Cordova and Seville, Spain
The Mezquita or Great Mosque in Cordova, Spain, originally built in 786, provides further examples of maximizing water use for today. The Patio de los Naranjos, or Orange Courtyard, was originally planted on a grid lining up with the mosque’s interior posts to form an extension of this place of worship. A system of runnels directed water from cisterns and rainwater captured by gables on the roof to each tree with minimal evaporation and water loss.
During the Reconquista King Ferdinand III conquered Seville, Spain, and moved the Castilian court to the Alcazar, a Moorish fort that predates the Alhambra. Muslims that did not convert to Christianity became known as Mudejar. Islamic design continued to influence Iberian architecture and decoration for Muslims, Christians, and Jews. The political leadership was Castilian; the gardens were Muslim.
Courtyards within the Alcazar were organized in the four quadrants of chahār bāgh with recessed flowerbeds running alongside water features similar to those at the Alhambra’s Patio of the Lions.

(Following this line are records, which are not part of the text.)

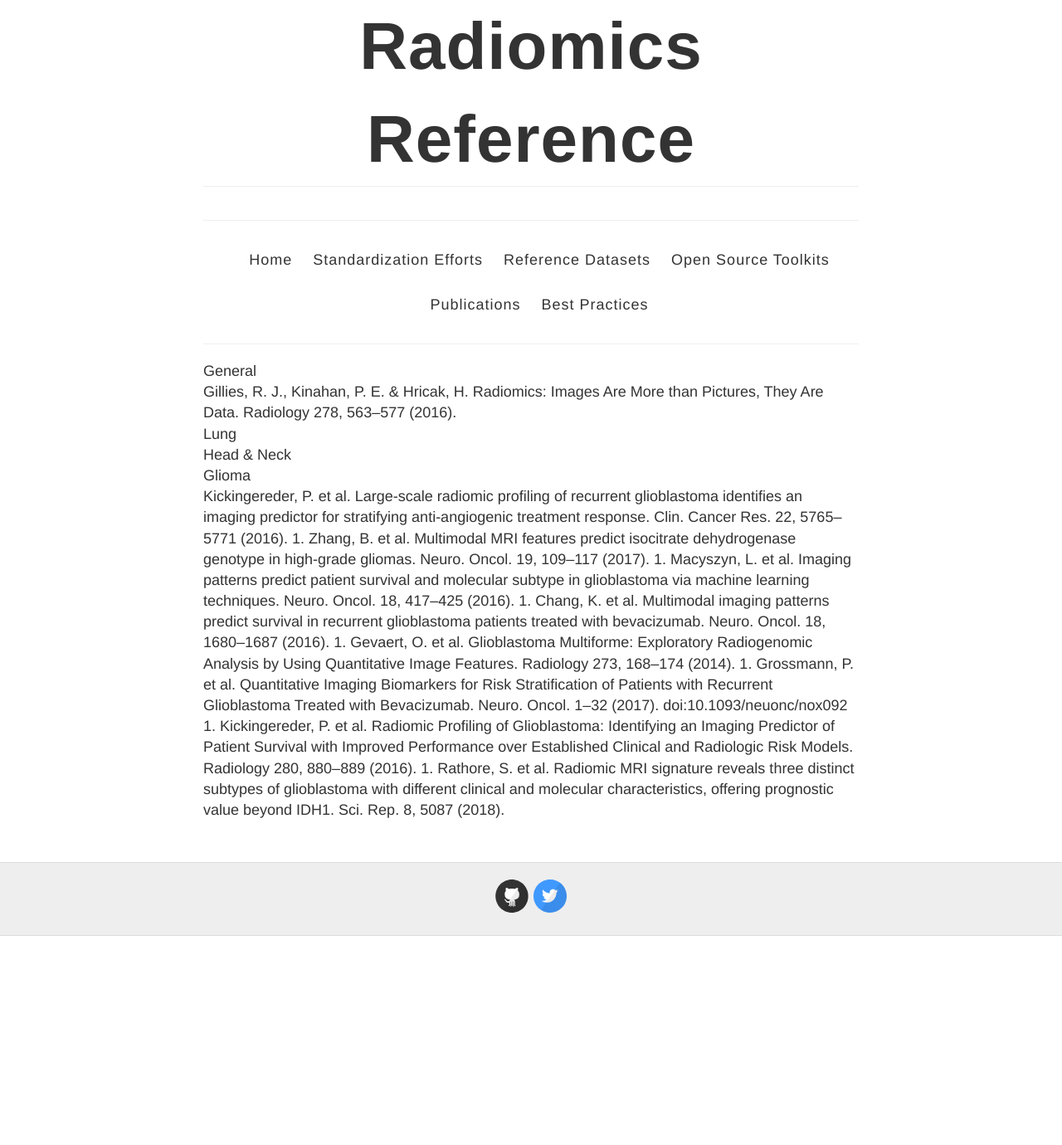
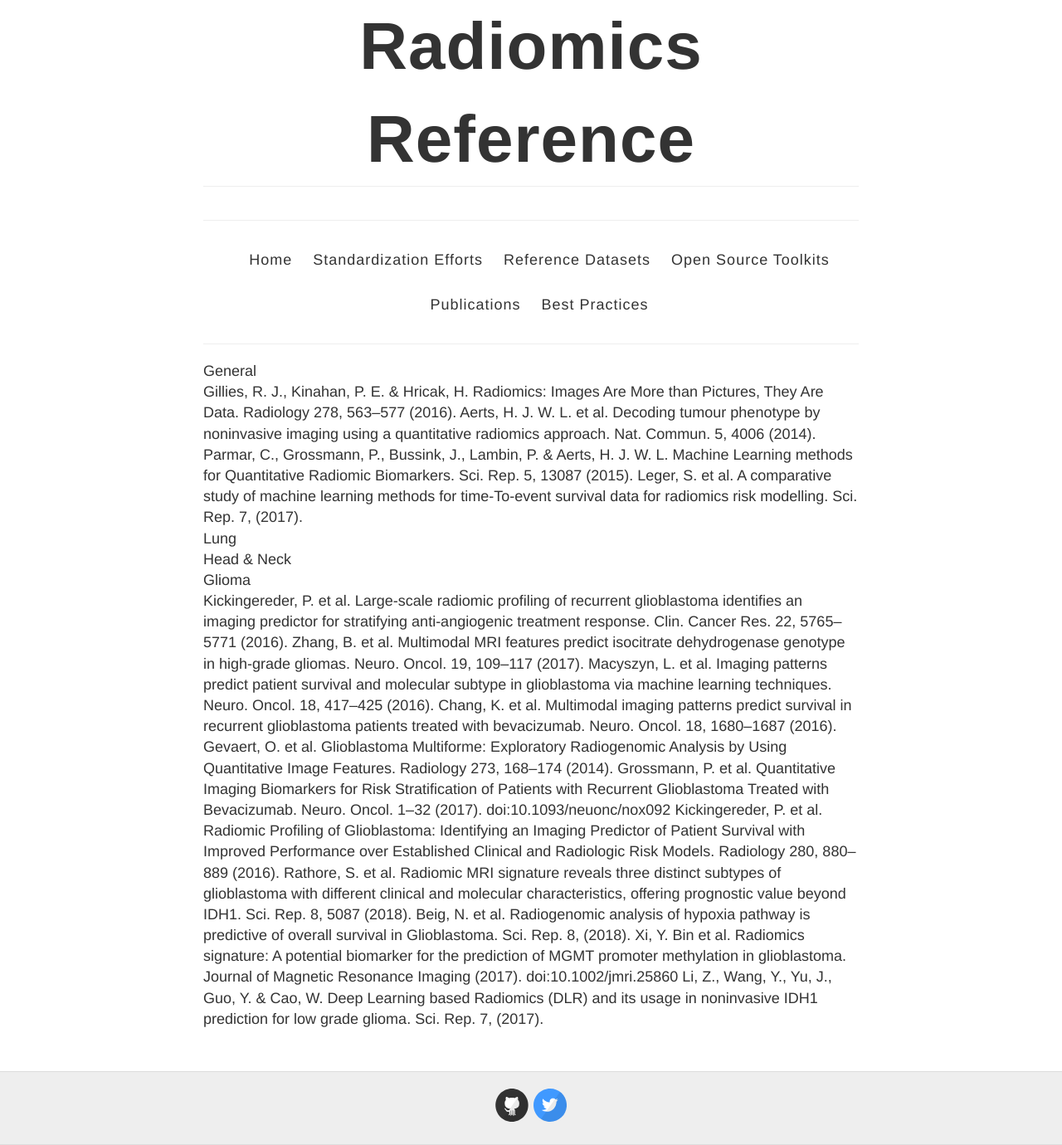
Before and after one commit to QTIM-Lab/Radiomics_reference, a Jekyll site: the page built from pubs.html, in a window 1280 px wide. Shown: the whole page at 83% size. Built offline with Jekyll 4.4.1, drawn with Linux system fonts in a browser that asks for light colours; before the commit the page ends 1128 px from its top, so only the background shows below that.

Commit message:
Update pubs.html

```diff
--- a/pubs.html
+++ b/pubs.html
@@ -6,6 +6,9 @@ permalink: /pubs/
 General
 <div>
 Gillies, R. J., Kinahan, P. E. & Hricak, H. Radiomics: Images Are More than Pictures, They Are Data. Radiology 278, 563–577 (2016).
+Aerts, H. J. W. L. et al. Decoding tumour phenotype by noninvasive imaging using a quantitative radiomics approach. Nat. Commun. 5, 4006 (2014).
+Parmar, C., Grossmann, P., Bussink, J., Lambin, P. & Aerts, H. J. W. L. Machine Learning methods for Quantitative Radiomic Biomarkers. Sci. Rep. 5, 13087 (2015).
+Leger, S. et al. A comparative study of machine learning methods for time-To-event survival data for radiomics risk modelling. Sci. Rep. 7, (2017).
 <div>
 Lung
 <div>
@@ -14,10 +17,13 @@ Head & Neck
 Glioma
 <div>
 Kickingereder, P. et al. Large-scale radiomic profiling of recurrent glioblastoma identifies an imaging predictor for stratifying anti-angiogenic treatment response. Clin. Cancer Res. 22, 5765–5771 (2016).
-1. Zhang, B. et al. Multimodal MRI features predict isocitrate dehydrogenase genotype in high-grade gliomas. Neuro. Oncol. 19, 109–117 (2017).
-1. Macyszyn, L. et al. Imaging patterns predict patient survival and molecular subtype in glioblastoma via machine learning techniques. Neuro. Oncol. 18, 417–425 (2016).
-1. Chang, K. et al. Multimodal imaging patterns predict survival in recurrent glioblastoma patients treated with bevacizumab. Neuro. Oncol. 18, 1680–1687 (2016).
-1. Gevaert, O. et al. Glioblastoma Multiforme: Exploratory Radiogenomic Analysis by Using Quantitative Image Features. Radiology 273, 168–174 (2014).
-1. Grossmann, P. et al. Quantitative Imaging Biomarkers for Risk Stratification of Patients with Recurrent Glioblastoma Treated with Bevacizumab. Neuro. Oncol. 1–32 (2017). doi:10.1093/neuonc/nox092
-1. Kickingereder, P. et al. Radiomic Profiling of Glioblastoma: Identifying an Imaging Predictor of Patient Survival with Improved Performance over Established Clinical and Radiologic Risk Models. Radiology 280, 880–889 (2016).
-1. Rathore, S. et al. Radiomic MRI signature reveals three distinct subtypes of glioblastoma with different clinical and molecular characteristics, offering prognostic value beyond IDH1. Sci. Rep. 8, 5087 (2018).
+Zhang, B. et al. Multimodal MRI features predict isocitrate dehydrogenase genotype in high-grade gliomas. Neuro. Oncol. 19, 109–117 (2017).
+Macyszyn, L. et al. Imaging patterns predict patient survival and molecular subtype in glioblastoma via machine learning techniques. Neuro. Oncol. 18, 417–425 (2016).
+Chang, K. et al. Multimodal imaging patterns predict survival in recurrent glioblastoma patients treated with bevacizumab. Neuro. Oncol. 18, 1680–1687 (2016).
+Gevaert, O. et al. Glioblastoma Multiforme: Exploratory Radiogenomic Analysis by Using Quantitative Image Features. Radiology 273, 168–174 (2014).
+Grossmann, P. et al. Quantitative Imaging Biomarkers for Risk Stratification of Patients with Recurrent Glioblastoma Treated with Bevacizumab. Neuro. Oncol. 1–32 (2017). doi:10.1093/neuonc/nox092
+Kickingereder, P. et al. Radiomic Profiling of Glioblastoma: Identifying an Imaging Predictor of Patient Survival with Improved Performance over Established Clinical and Radiologic Risk Models. Radiology 280, 880–889 (2016).
+Rathore, S. et al. Radiomic MRI signature reveals three distinct subtypes of glioblastoma with different clinical and molecular characteristics, offering prognostic value beyond IDH1. Sci. Rep. 8, 5087 (2018).
+Beig, N. et al. Radiogenomic analysis of hypoxia pathway is predictive of overall survival in Glioblastoma. Sci. Rep. 8, (2018).
+Xi, Y. Bin et al. Radiomics signature: A potential biomarker for the prediction of MGMT promoter methylation in glioblastoma. Journal of Magnetic Resonance Imaging (2017). doi:10.1002/jmri.25860
+Li, Z., Wang, Y., Yu, J., Guo, Y. & Cao, W. Deep Learning based Radiomics (DLR) and its usage in noninvasive IDH1 prediction for low grade glioma. Sci. Rep. 7, (2017).
```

The strong geometry of the garden layout was reinforced by evergreen hedges surrounding flowers and fruit trees irrigated by a gravity-fed system of runnels that connected to a water supply captured at a high point in the design. In many ways, it was an early drip irrigation system.
While the Alcazar was a royal garden, a carmen was a residential garden in the courtyard of a traditional Andalusian house; a design based on the idea of figuratively transporting an orchard into a urban scene. These gardens were lush and overflowing with pockets of color and foliage within the paved space. A small water feature was often included for its aesthetic as well as its cooling properties in this hot-summer climate.
Ancient Lessons for Contemporary California
Living in a desert, the Moors saw water as a precious resource, capturing it for re-use in the landscape. A “systems design” approach—a new phrase for an ancient model where everything worked together—balanced functional design and beauty. Plants and water were used in often minimalist but purposeful ways, focused on living spaces while leaving the native landscape dry.
Gardeners and designers in a Mediterranean climate can learn a great deal from these historical examples. Contemporary application of the Moors’ ideas provides a way to begin to “re-learn” and reuse the technology, theory, and approach of ancient cultures, adapting them to modern garden design.